The ‘Asian flu’ of 1997–8, the Mexican meltdown and ‘Tequila hangover’ of 1994–5, and the European Monetary System (EMS) crisis of 1992–3 are three samples of speculative attacks on fixed exchange rate regimes. These currency crises generally involved countries in the same region. Once a country had suffered a speculative attack – Thailand in 1997, Mexico in 1994, Finland in 1992 – other countries in the same region were disproportionately likely to be attacked themselves.
Why? One explanation is that currency crises tend to spread through a region because countries are linked by trade, and trade tends to be regional. Once Thailand floated the baht, its main trade competitors (for example, Malaysia and Indonesia) were suddenly at a competitive disadvantage, and so were themselves likely to be attacked. The spread of currency crises thus reflects international trade patterns: countries that trade and compete with the targets of speculative attacks are themselves likely to be attacked.
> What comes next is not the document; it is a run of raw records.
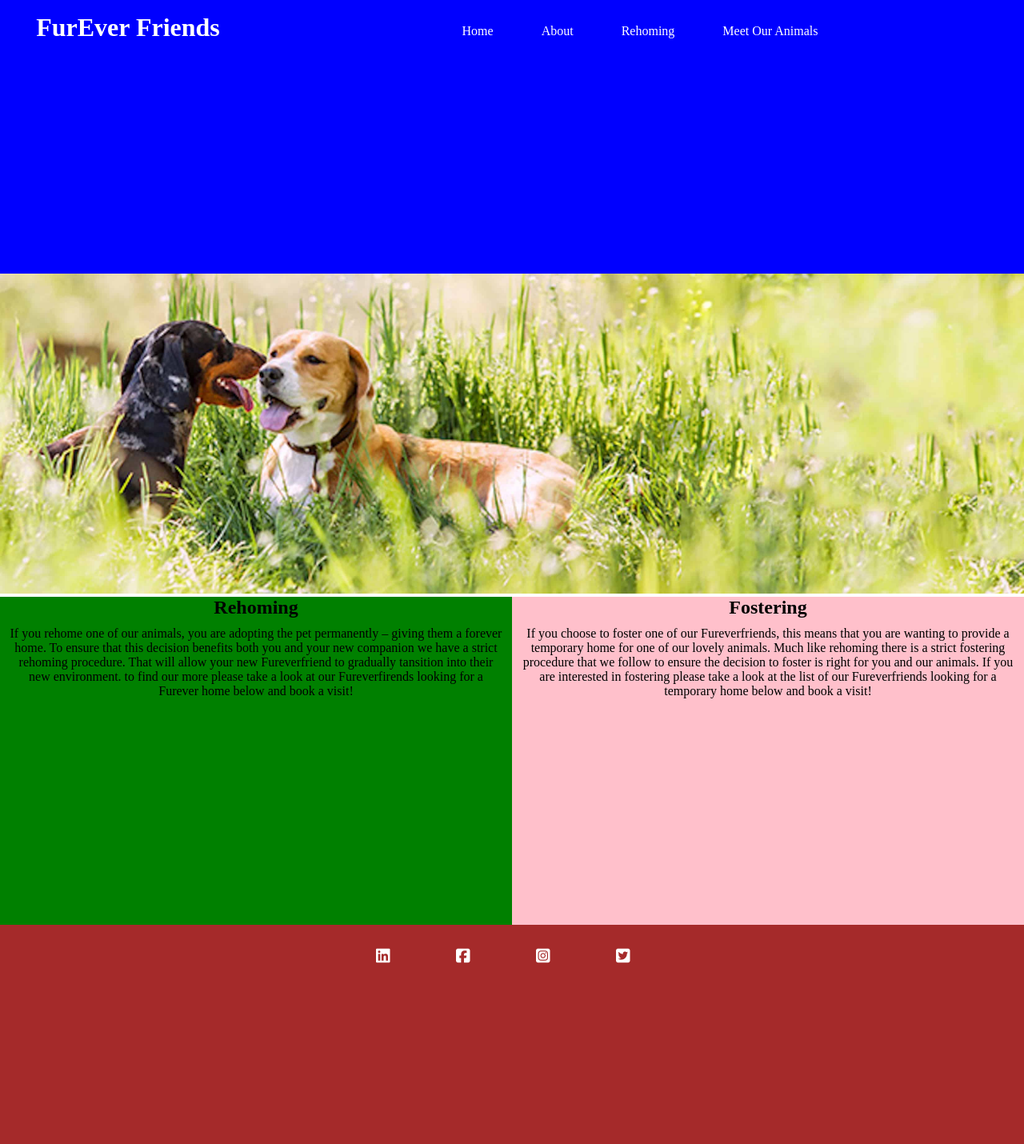
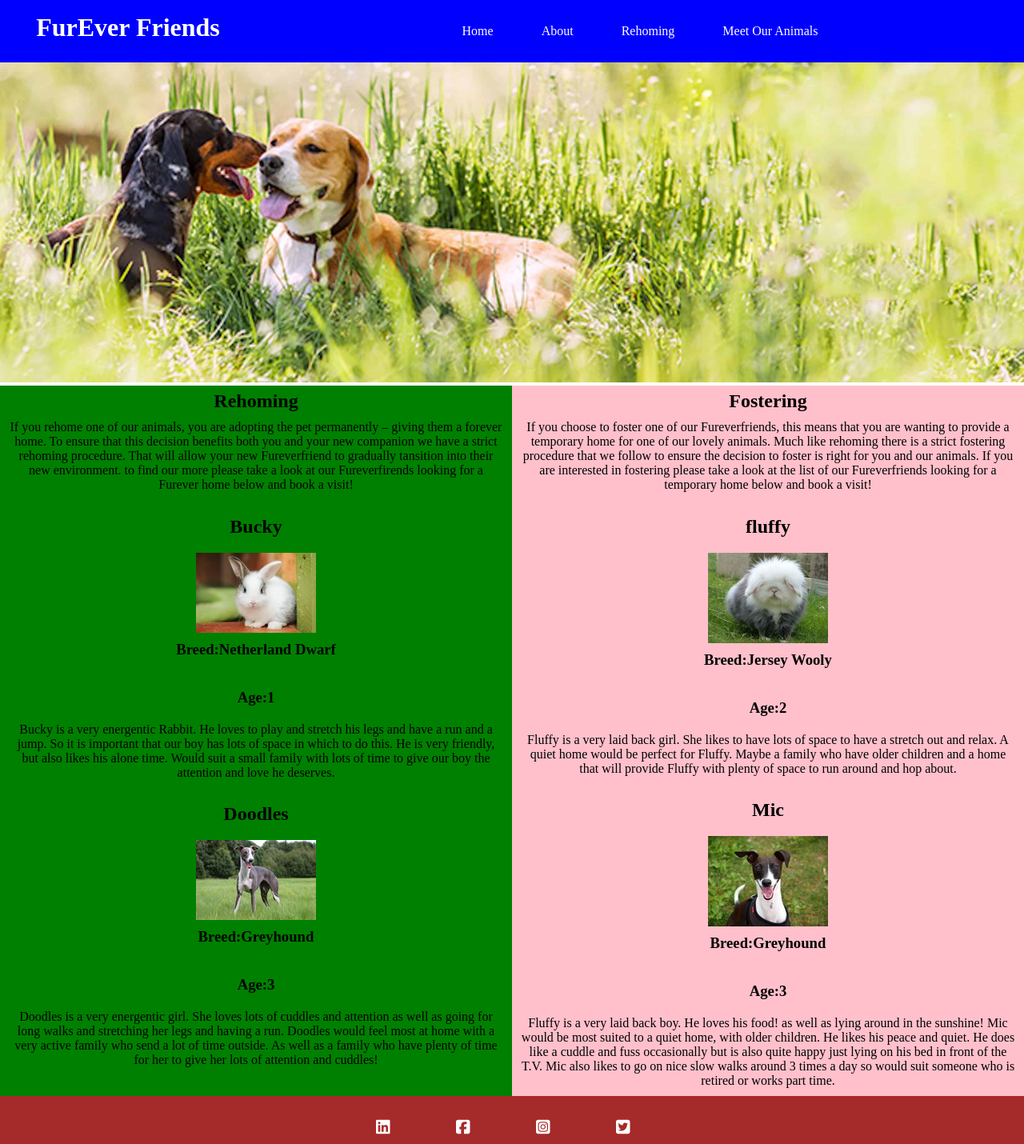
Before and after one commit to Shaun-Finnegan/Fureverfriends-MS3, a Flask app: page /animals in a window 1280 px wide. Shown: the whole page at 80% size. Run offline with Flask 2, Linux system fonts and the light colour scheme; some libraries are stand-ins or nearby versions.

Commit message:
all animals are added to the rehoming page. build is almost complete. just some minor styling issues to resolve

```diff
--- a/fureverfriends/static/css/style.css
+++ b/fureverfriends/static/css/style.css
@@ -158,7 +158,14 @@ body {
 
     display: flex;
     justify-content: center;
+    margin-top: 1%;
 
+}
+
+.fostering{
+    display: flex;
+    justify-content: center;
+    margin-top: 1%;
 }
 
 .rehoming-info{
@@ -171,10 +178,132 @@ body {
     padding: 10px;
 }
 
+.fluffy{
+    display: flex;
+    justify-content: center;
+    margin-top: 3%;
+}
+
+.bucky{
+    display: flex;
+    justify-content: center;
+    margin-top: 3%;
+
+}
+
+.bucky-image{
+    display:block;
+    margin-left: auto;
+    margin-right: auto;
+    margin-top: 3%;
+}
+
+.bucky-breed{
+    text-align: center;
+    padding: 10px;
+}
+
+.bucky-age{
+    text-align: center;
+    padding: 10px;
+}
+
+.bucky-info{
+    text-align: center;
+    padding: 10px;
+}
+
+.fluffy{
+    display: flex;
+    justify-content: center;
+    margin-top: 3%;
+}
+
+.fluffy-image{
+    display:block;
+    margin-left: auto;
+    margin-right: auto;
+    margin-top: 3%;
+}
+
+.fluffy-breed{
+    text-align: center;
+    padding: 10px;
+}
+
+.fluffy-age{
+    text-align: center;
+    padding: 10px;
+}
+
+.fluffy-info{
+    text-align: center;
+    padding: 10px;
+}
+
+.doodles{
+    display: flex;
+    justify-content: center;
+    margin-top: 3%;
+}
+
+
+.doodles-image{
+    display:block;
+    margin-left: auto;
+    margin-right: auto;
+    margin-top: 3%;
+}
+
+.doodles-age{
+    text-align: center;
+    padding: 10px;
+}
+
+.doodles-breed{
+    text-align: center;
+    padding: 10px;
+}
+
+.doodles-info{
+    text-align: center;
+    padding: 10px;
+}
+
+
+.mic{
+    display: flex;
+    justify-content: center;
+    margin-top: 3%;
+}
+
+.mic-image{
+    display:block;
+    margin-left: auto;
+    margin-right: auto;
+    margin-top: 3%;
+}
+
 .edit-booking {
     margin-top: 5%;
     display: flex;
     justify-content: center;
+}
+
+.mic-age{
+    text-align: center;
+    padding: 10px;
+}
+
+
+.mic-breed{
+    text-align: center;
+    padding: 10px;
+}
+
+.mic-info{
+    text-align: center;
+    padding: 10px;
 }
 
 
--- a/fureverfriends/templates/animals.html
+++ b/fureverfriends/templates/animals.html
@@ -9,9 +9,33 @@
   That will allow your new Fureverfriend to gradually tansition into their new environment.
   to find our more please take a look at our Fureverfirends looking for a Furever home below and book a visit!
 </p>
+<h2 class="bucky">Bucky</h2>
+
+<img src="{{url_for ('static', filename= 'images/bucky_pic.jpg')}}" class="bucky-image" alt="Picture of a rabbit">
+
+<h3 class="bucky-breed"><b>Breed:</b>Netherland Dwarf</h3><br>
+<h3 class="bucky-age"><b>Age:</b>1</h3>
+<p class="bucky-info">Bucky is a very energentic Rabbit. He loves to play and stretch his legs and have a run and a
+  jump. So it is important that our boy has lots of space in which to do this.
+  He is very friendly, but also likes his alone time. Would suit a small family with lots of time to give our boy the
+  attention and love he deserves.
+</p>
+
+<h2 class="doodles">Doodles</h2>
+
+<img src="{{url_for ('static', filename= 'images/doodles-pic.jpg')}}" class="doodles-image" alt="Picture of a rabbit">
+
+<h3 class="doodles-breed"><b>Breed:</b>Greyhound</h3><br>
+<h3 class="doodles-age"><b>Age:</b>3</h3>
+<p class="doodles-info">Doodles is a very energentic girl. She loves lots of cuddles and attention as well as going for
+  long walks and stretching her legs and having a run.
+  Doodles would feel most at home with a very active family who send a lot of time outside.
+  As well as a family who have plenty of time for her to give her lots of attention and cuddles!
+</p>
+
 {% endblock %}
 {% block main2 %}
-<h1>Fostering</h1>
+<h1 class="fostering">Fostering</h1>
 {% endblock %}
 {% block missioninfo %}
 <p class="fostering-info">If you choose to foster one of our Fureverfriends, this means that you are wanting to provide
@@ -21,6 +45,32 @@
   If you are interested in fostering please take a look at the list of our Fureverfriends looking for a temporary home
   below and book a visit!
 </p>
+
+<h2 class="fluffy">fluffy</h2>
+
+
+<img src="{{url_for ('static', filename= 'images/fluffy_pic.jpg')}}" class="fluffy-image" alt="Picture of a rabbit">
+
+<h3 class="fluffy-breed"><b>Breed:</b>Jersey Wooly</h3><br>
+<h3 class="fluffy-age"><b>Age:</b>2</h3>
+<p class="fluffy-info">Fluffy is a very laid back girl. She likes to have lots of space to have a stretch out and relax.
+  A quiet home would be perfect for Fluffy. Maybe a family who have older children and a home that will provide Fluffy
+  with plenty of space to run around and hop about.
+</p>
+
+<h2 class="mic">Mic</h2>
+
+
+<img src="{{url_for ('static', filename= 'images/mic-pic.jpg')}}" class="fluffy-image" alt="Picture of a rabbit">
+
+<h3 class="mic-breed"><b>Breed:</b>Greyhound</h3><br>
+<h3 class="mic-age"><b>Age:</b>3</h3>
+<p class="mic-info">Fluffy is a very laid back boy. He loves his food! as well as lying around in the sunshine! Mic
+  would be most suited to a quiet home, with older children.
+  He likes his peace and quiet. He does like a cuddle and fuss occasionally but is also quite happy just lying on his
+  bed in front of the T.V. Mic also likes to go on nice slow walks around 3 times a day so would suit someone who is
+  retired or works part time.
+</p>
 {% endblock %}
 {% block image %}
 <img src="{{url_for ('static', filename= 'images/dog-banner.jpg')}}" class="guinea-image">
```
Also changed, not shown: fureverfriends/static/images/bucky_pic.jpg (added), fureverfriends/static/images/doodles-pic.jpg (added), fureverfriends/static/images/fluffy_pic.jpg (added), fureverfriends/static/images/mic-pic.jpg (added).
Prima facie, then, trade linkages seem like an obvious place to look for a regional explanation of currency crises. But most economists think about currency crises using variants of two standard models of speculative attacks. The ‘first-generation’ models of, for example, Krugman (1979) direct attention to inconsistencies between an exchange rate commitment and domestic economic fundamentals such as an underlying excess creation of domestic credit, typically prompted by a fiscal imbalance. The ‘second-generation’ models of, for example, Obstfeld (1986) view currency crises as shifts between different monetary policy equilibria in response to self-fulfilling speculative attacks.